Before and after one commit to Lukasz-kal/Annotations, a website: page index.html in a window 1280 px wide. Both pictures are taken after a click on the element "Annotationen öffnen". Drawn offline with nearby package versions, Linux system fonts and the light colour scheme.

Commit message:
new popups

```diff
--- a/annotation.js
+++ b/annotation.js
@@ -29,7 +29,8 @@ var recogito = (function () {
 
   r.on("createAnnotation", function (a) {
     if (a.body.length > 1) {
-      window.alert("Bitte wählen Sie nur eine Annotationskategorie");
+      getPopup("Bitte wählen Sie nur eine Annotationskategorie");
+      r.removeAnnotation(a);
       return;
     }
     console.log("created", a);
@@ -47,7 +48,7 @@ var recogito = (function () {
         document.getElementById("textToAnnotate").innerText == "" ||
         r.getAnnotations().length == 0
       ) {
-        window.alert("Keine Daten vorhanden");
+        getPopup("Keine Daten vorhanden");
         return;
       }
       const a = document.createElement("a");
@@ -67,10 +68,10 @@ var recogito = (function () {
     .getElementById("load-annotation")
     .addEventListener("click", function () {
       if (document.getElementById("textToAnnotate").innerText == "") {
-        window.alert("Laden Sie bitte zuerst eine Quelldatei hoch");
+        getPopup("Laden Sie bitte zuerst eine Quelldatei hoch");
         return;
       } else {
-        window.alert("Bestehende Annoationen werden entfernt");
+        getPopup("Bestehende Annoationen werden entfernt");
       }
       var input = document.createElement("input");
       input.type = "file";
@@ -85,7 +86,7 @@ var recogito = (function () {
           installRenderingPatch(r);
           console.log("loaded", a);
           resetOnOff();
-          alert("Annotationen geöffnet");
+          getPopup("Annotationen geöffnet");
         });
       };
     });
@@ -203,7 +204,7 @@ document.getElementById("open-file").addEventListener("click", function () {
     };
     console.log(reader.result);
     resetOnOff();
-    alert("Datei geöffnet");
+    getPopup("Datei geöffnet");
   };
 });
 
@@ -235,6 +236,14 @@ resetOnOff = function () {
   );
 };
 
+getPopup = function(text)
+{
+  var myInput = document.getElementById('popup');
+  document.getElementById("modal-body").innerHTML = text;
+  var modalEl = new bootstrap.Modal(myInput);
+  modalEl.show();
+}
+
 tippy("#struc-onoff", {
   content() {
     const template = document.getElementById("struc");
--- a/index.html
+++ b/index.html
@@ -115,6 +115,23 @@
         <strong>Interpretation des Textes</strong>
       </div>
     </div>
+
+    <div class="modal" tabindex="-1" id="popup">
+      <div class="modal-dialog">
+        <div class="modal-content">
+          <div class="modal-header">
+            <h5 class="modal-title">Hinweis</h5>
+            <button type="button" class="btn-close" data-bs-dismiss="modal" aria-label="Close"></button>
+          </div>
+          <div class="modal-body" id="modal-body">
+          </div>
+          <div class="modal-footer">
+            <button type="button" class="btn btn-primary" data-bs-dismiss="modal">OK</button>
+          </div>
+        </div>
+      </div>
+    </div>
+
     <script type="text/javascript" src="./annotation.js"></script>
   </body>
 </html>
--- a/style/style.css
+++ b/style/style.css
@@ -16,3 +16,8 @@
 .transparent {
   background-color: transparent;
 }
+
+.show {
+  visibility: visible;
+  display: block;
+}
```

**THE PROBLEM**
Copy out every entry, keeping each line exactly as it is.

**EXERCISE ANSWER**
Before and after one commit to Lukasz-kal/Annotations, a website: page index.html in a window 1280 px wide. Both pictures are taken after a click on the element "Annotationen öffnen". Drawn offline with nearby package versions, Linux system fonts and the light colour scheme.

Commit message:
new popups

```diff
--- a/annotation.js
+++ b/annotation.js
@@ -29,7 +29,8 @@ var recogito = (function () {
 
   r.on("createAnnotation", function (a) {
     if (a.body.length > 1) {
-      window.alert("Bitte wählen Sie nur eine Annotationskategorie");
+      getPopup("Bitte wählen Sie nur eine Annotationskategorie");
+      r.removeAnnotation(a);
       return;
     }
     console.log("created", a);
@@ -47,7 +48,7 @@ var recogito = (function () {
         document.getElementById("textToAnnotate").innerText == "" ||
         r.getAnnotations().length == 0
       ) {
-        window.alert("Keine Daten vorhanden");
+        getPopup("Keine Daten vorhanden");
         return;
       }
       const a = document.createElement("a");
@@ -67,10 +68,10 @@ var recogito = (function () {
     .getElementById("load-annotation")
     .addEventListener("click", function () {
       if (document.getElementById("textToAnnotate").innerText == "") {
-        window.alert("Laden Sie bitte zuerst eine Quelldatei hoch");
+        getPopup("Laden Sie bitte zuerst eine Quelldatei hoch");
         return;
       } else {
-        window.alert("Bestehende Annoationen werden entfernt");
+        getPopup("Bestehende Annoationen werden entfernt");
       }
       var input = document.createElement("input");
       input.type = "file";
@@ -85,7 +86,7 @@ var recogito = (function () {
           installRenderingPatch(r);
           console.log("loaded", a);
           resetOnOff();
-          alert("Annotationen geöffnet");
+          getPopup("Annotationen geöffnet");
         });
       };
     });
@@ -203,7 +204,7 @@ document.getElementById("open-file").addEventListener("click", function () {
     };
     console.log(reader.result);
     resetOnOff();
-    alert("Datei geöffnet");
+    getPopup("Datei geöffnet");
   };
 });
 
@@ -235,6 +236,14 @@ resetOnOff = function () {
   );
 };
 
+getPopup = function(text)
+{
+  var myInput = document.getElementById('popup');
+  document.getElementById("modal-body").innerHTML = text;
+  var modalEl = new bootstrap.Modal(myInput);
+  modalEl.show();
+}
+
 tippy("#struc-onoff", {
   content() {
     const template = document.getElementById("struc");
--- a/index.html
+++ b/index.html
@@ -115,6 +115,23 @@
         <strong>Interpretation des Textes</strong>
       </div>
     </div>
+
+    <div class="modal" tabindex="-1" id="popup">
+      <div class="modal-dialog">
+        <div class="modal-content">
+          <div class="modal-header">
+            <h5 class="modal-title">Hinweis</h5>
+            <button type="button" class="btn-close" data-bs-dismiss="modal" aria-label="Close"></button>
+          </div>
+          <div class="modal-body" id="modal-body">
+          </div>
+          <div class="modal-footer">
+            <button type="button" class="btn btn-primary" data-bs-dismiss="modal">OK</button>
+          </div>
+        </div>
+      </div>
+    </div>
+
     <script type="text/javascript" src="./annotation.js"></script>
   </body>
 </html>
--- a/style/style.css
+++ b/style/style.css
@@ -16,3 +16,8 @@
 .transparent {
   background-color: transparent;
 }
+
+.show {
+  visibility: visible;
+  display: block;
+}
```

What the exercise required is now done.